John Hendrix offers a marvelous graphic biography of Dietrich Bonhoeffer, interweaving neatly handwritten text with cartoon panels and other art to tell the fascinating story of the brave German pastor and theologian who was executed by the Nazis for his role in a plot to kill Hitler. Hendrix covers a lot of territory, offering excellent historical context about World War I and the events that led to the rise of Hitler, at the same time telling the personal story of Dietrich Bonhoeffer, who was a fine musician, an excellent table tennis player and whose family considered him a little strange for his interest in God and theology. (One cartoon panel shows Dietrich arguing with his brother Klaus about the church.) Hendrix does a decent job explaining the evolution of Bonhoeffer's religious views, and his arrival at the belief that the church must be revolutionary and act for justice in the world.

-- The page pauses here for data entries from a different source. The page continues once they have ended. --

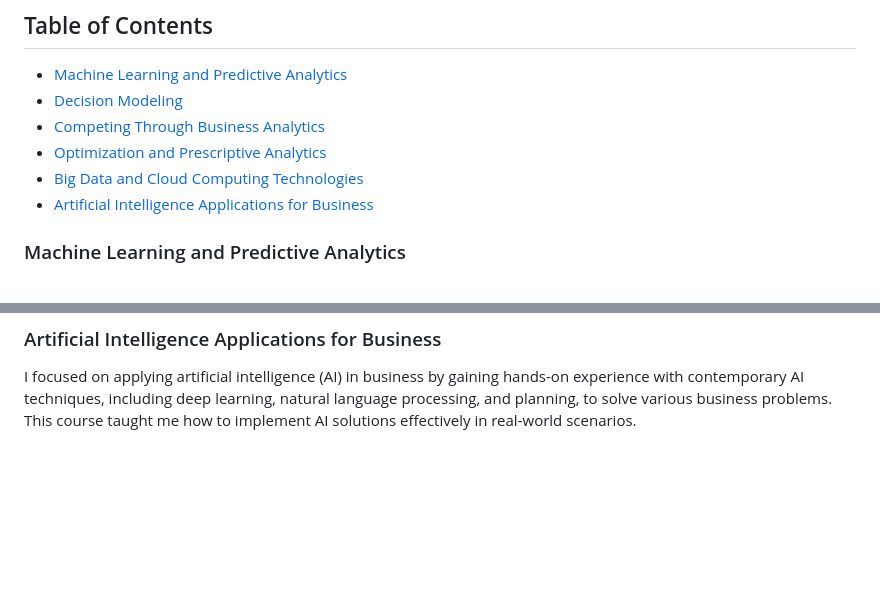
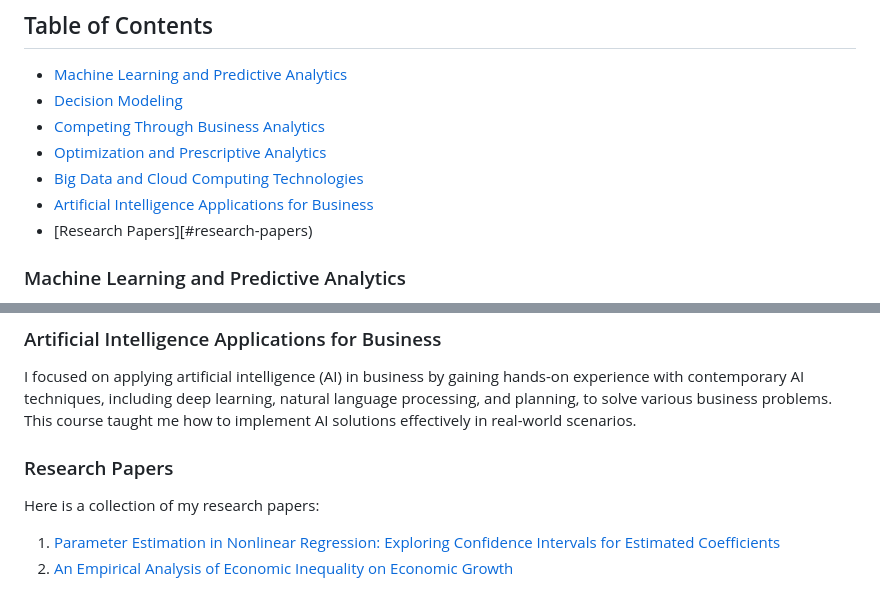
Before and after one commit to brando-williams/brando-williams, a Markdown page: README.md, 2 parts joined by grey strips. Rendered like a GitHub page; blank space fills up the shorter version.

```diff
--- a/README.md
+++ b/README.md
@@ -20,6 +20,7 @@ This portfolio showcases a collection of my notebooks, highlighting my data anal
 - [Optimization and Prescriptive Analytics](#optimization-and-prescriptive-analytics)
 - [Big Data and Cloud Computing Technologies](#big-data-and-cloud-computing-technologies)
 - [Artificial Intelligence Applications for Business](#artificial-intelligence-applications-for-business)
+- [Research Papers][#research-papers)
 
 ### Machine Learning and Predictive Analytics
 The main objective of this course is to obtain a comprehensive grasp of the theory and practical applications of supervised and unsupervised learning, covering topics such as regression, classification, and clustering.
@@ -45,3 +46,8 @@ For this course, I began understanding machine learning and big data technologie
 
 ### Artificial Intelligence Applications for Business
 I focused on applying artificial intelligence (AI) in business by gaining hands-on experience with contemporary AI techniques, including deep learning, natural language processing, and planning, to solve various business problems. This course taught me how to implement AI solutions effectively in real-world scenarios.
+
+### Research Papers
+Here is a collection of my research papers:
+1. [Parameter Estimation in Nonlinear Regression: Exploring Confidence Intervals for Estimated Coefficients](https://scholar.umw.edu/student_research/390/)
+2. [An Empirical Analysis of Economic Inequality on Economic Growth](https://scholar.umw.edu/student_research/389/)
```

A particularly interesting chapter, "A German in Harlem," notes his stay at Union Theological Seminary in New York City in the 1930s and his life-changing friendship with a black classmate, Frank Fisher, who took him to Abyssinian Baptist Church in Harlem and gave him an eye-opening experience of segregation and injustice in the U.S.
The Sinking of the Vasa: A Shipwreck of Titanic Proportions by Russell Fredman, illustrated by William Low; Godwin Books/Henry Holt, $18.99.
This interesting picture book offer a vivid look at a fascinating, little-known footnote in history - a Swedish king's vanity project of building a great warship, a ship so top-heavy it sank less than a mile into its maiden voyage in 1628. Russell Freedman, author of many award-winning nonfiction books for children, including Newbery Medal-winner "Lincoln: A Photobiography," is a marvelous writer and children will no doubt be intrigued by his account of the grand hopes for the marvelous ship, the disastrous sinking, the finger-pointing that followed, and the painstaking salvage effort three centuries later that saw the ship brought from the bottom of the sea and lovingly restored to its original glory. The Vasa is now in a museum in Stockholm specially built for the purpose. The eloquent Freedman, who died this year, notes the ship's bronze cannons "never fired a shot....In their silence lies a king's misguided dream of military might." William Low's lovingly detailed illustrations are marvelous and include a wonderful four-page illustration of the underwater scene as the massive ship was being brought to the surface.